There is a wide difference between self-reliance and obtrusiveness. Every man should have a full degree of self-confidence. It is needed in every walk in life. But the salesman, more than most men, must have an exceptional degree of faith in himself and in what he has to sell.
This self-confidence, however, is a very different thing from boldness or obtrusiveness. Courtesy and considerateness are cardinal qualities of the well-equipped salesman, but boastfulness, glibness, egotism, loudness, and self-assertion, are as distasteful as they are undesirable.
The eloquence and persuasiveness of silence is nowhere better exemplified than in the art of salesmanship. One man says much, and sells little; another says little, and sells much. The reason for the superior success of one over the other is mainly due to the fact that he knows best how to present the merits of what he offers for sale, knows how to say it concisely and effectively, knows how to ingratiate himself, largely through his personality, into the good graces of the prospective buyer, and knows when to stop talking.
Modern salesmanship is based primarily upon common sense. A man with brains, though possibly lacking in other desirable qualifications, may easily outdistance the more experienced salesman. It is a valuable thing in any man to be able to think accurately, reason deeply, and size up a situation promptly.

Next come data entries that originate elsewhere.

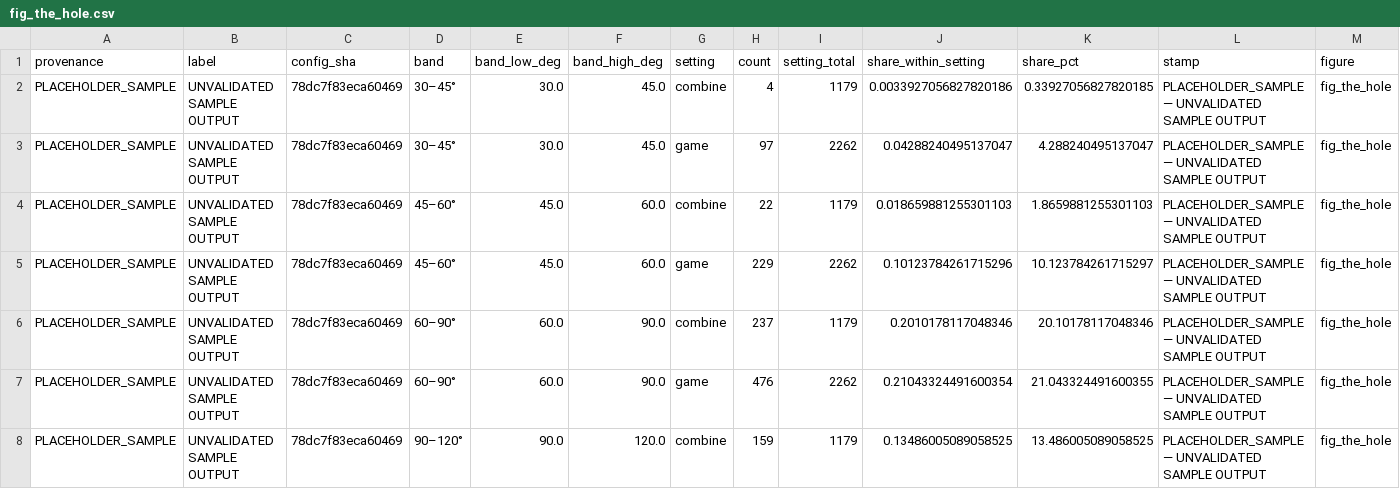
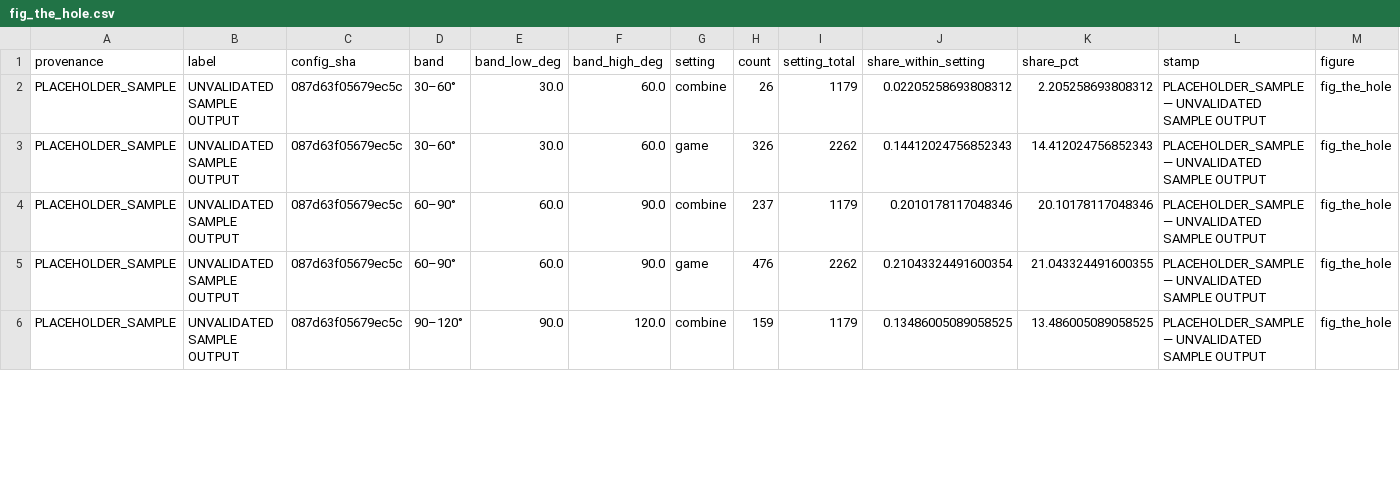
Before and after one commit to conormalone/BDB27, a CSV file: outputs/figures/fig_the_hole.csv, drawn as a sheet; only a part is shown; the diff covers the shown part only.

Commit message:
Figure 1: merge 30-45 and 45-60 into one 30-60 band; drop on-image sample stamp
- figures.hole.plot_bands is figure-1 only; figures.hole.bands keeps the
  30/45/60 split for figures 3, 5, 8, 12, 13 and 15.
- The red highlight (style from figures.focus_band, untouched) now marks the
  merged 30-60 band; focus_band(cfg, edges=...) separates style from geometry.
- Claim rewritten as a shortfall, not an absence: games spend 6.5x the share
  (14.4% vs 2.2%; 326 vs 26 turns), guarded at render time as the largest
  proportional shortfall of any band.
- Figure 1 no longer draws the PLACEHOLDER_SAMPLE banner; CSV/manifest keep
  their stamp. stamp_text(mode) writes FULL DATA OUTPUT on a full run.
- Tests: fig_the_hole rows 14 -> 12, 30-60 assertions; focus-band and the
  other 16 figures unchanged.

```diff
--- a/outputs/figures/fig_the_hole.csv
+++ b/outputs/figures/fig_the_hole.csv
@@ -1,8 +1,6 @@
 provenance,label,config_sha,band,band_low_deg,band_high_deg,setting,count,setting_total,share_within_setting,share_pct,stamp,figure
-PLACEHOLDER_SAMPLE,UNVALIDATED SAMPLE OUTPUT,78dc7f83eca60469,30–45°,30.0,45.0,combine,4,1179,0.0033927056827820186,0.33927056827820185,PLACEHOLDER_SAMPLE — UNVALIDATED SAMPLE OUTPUT,fig_the_hole
-PLACEHOLDER_SAMPLE,UNVALIDATED SAMPLE OUTPUT,78dc7f83eca60469,30–45°,30.0,45.0,game,97,2262,0.04288240495137047,4.288240495137047,PLACEHOLDER_SAMPLE — UNVALIDATED SAMPLE OUTPUT,fig_the_hole
-PLACEHOLDER_SAMPLE,UNVALIDATED SAMPLE OUTPUT,78dc7f83eca60469,45–60°,45.0,60.0,combine,22,1179,0.018659881255301103,1.8659881255301103,PLACEHOLDER_SAMPLE — UNVALIDATED SAMPLE OUTPUT,fig_the_hole
-PLACEHOLDER_SAMPLE,UNVALIDATED SAMPLE OUTPUT,78dc7f83eca60469,45–60°,45.0,60.0,game,229,2262,0.10123784261715296,10.123784261715297,PLACEHOLDER_SAMPLE — UNVALIDATED SAMPLE OUTPUT,fig_the_hole
-PLACEHOLDER_SAMPLE,UNVALIDATED SAMPLE OUTPUT,78dc7f83eca60469,60–90°,60.0,90.0,combine,237,1179,0.2010178117048346,20.10178117048346,PLACEHOLDER_SAMPLE — UNVALIDATED SAMPLE OUTPUT,fig_the_hole
-PLACEHOLDER_SAMPLE,UNVALIDATED SAMPLE OUTPUT,78dc7f83eca60469,60–90°,60.0,90.0,game,476,2262,0.21043324491600354,21.043324491600355,PLACEHOLDER_SAMPLE — UNVALIDATED SAMPLE OUTPUT,fig_the_hole
-PLACEHOLDER_SAMPLE,UNVALIDATED SAMPLE OUTPUT,78dc7f83eca60469,90–120°,90.0,120.0,combine,159,1179,0.13486005089058525,13.486005089058525,PLACEHOLDER_SAMPLE — UNVALIDATED SAMPLE OUTPUT,fig_the_hole
+PLACEHOLDER_SAMPLE,UNVALIDATED SAMPLE OUTPUT,087d63f05679ec5c,30–60°,30.0,60.0,combine,26,1179,0.02205258693808312,2.205258693808312,PLACEHOLDER_SAMPLE — UNVALIDATED SAMPLE OUTPUT,fig_the_hole
+PLACEHOLDER_SAMPLE,UNVALIDATED SAMPLE OUTPUT,087d63f05679ec5c,30–60°,30.0,60.0,game,326,2262,0.14412024756852343,14.412024756852343,PLACEHOLDER_SAMPLE — UNVALIDATED SAMPLE OUTPUT,fig_the_hole
+PLACEHOLDER_SAMPLE,UNVALIDATED SAMPLE OUTPUT,087d63f05679ec5c,60–90°,60.0,90.0,combine,237,1179,0.2010178117048346,20.10178117048346,PLACEHOLDER_SAMPLE — UNVALIDATED SAMPLE OUTPUT,fig_the_hole
+PLACEHOLDER_SAMPLE,UNVALIDATED SAMPLE OUTPUT,087d63f05679ec5c,60–90°,60.0,90.0,game,476,2262,0.21043324491600354,21.043324491600355,PLACEHOLDER_SAMPLE — UNVALIDATED SAMPLE OUTPUT,fig_the_hole
+PLACEHOLDER_SAMPLE,UNVALIDATED SAMPLE OUTPUT,087d63f05679ec5c,90–120°,90.0,120.0,combine,159,1179,0.13486005089058525,13.486005089058525,PLACEHOLDER_SAMPLE — UNVALIDATED SAMPLE OUTPUT,fig_the_hole
```
Also changed, not shown: 7 edited cells elsewhere in this file, outputs/figures/fig_all_positions.csv, outputs/figures/fig_band_only.csv, 22 other files.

The salesman should at all times be on his best talking behavior. It is not advisable for him to have two standards of speech, and to use an inferior one excepting for special occasions. He should cultivate as a regular daily habit discrimination in the use of voice, enunciation, expression, and language. This should be the constant aim not only of the salesman, but of every man ambitious to achieve success and distinction in the world.
There is a story of a politician who had acquired a mannerism of fingering a button on his coat while talking to an audience. On one occasion some friends surreptitiously cut the particular button off, and the result was that the speaker when he stood up to address the audience lost the thread of his discourse.
Gladstone had a mannerism of striking the palm of his left hand with the clenched fist of his other hand, so that often the emphatic word was lost in the noise of percussion. A common habit of the distinguished statesman was to reach out his right hand at full arm’s length, and then to bend it back at the elbow and lightly scratch the top of his head with his thumb-nail.
Balfour, while speaking, used to take hold of the lapels of his coat by both hands as if he were in mortal fear of running away before he had finished.
Goshen, at the beginning of a speech, would sound his chest and sides with his hands, and apparently finding that his ribs were in good order, would proceed to wash his hands with invisible soap.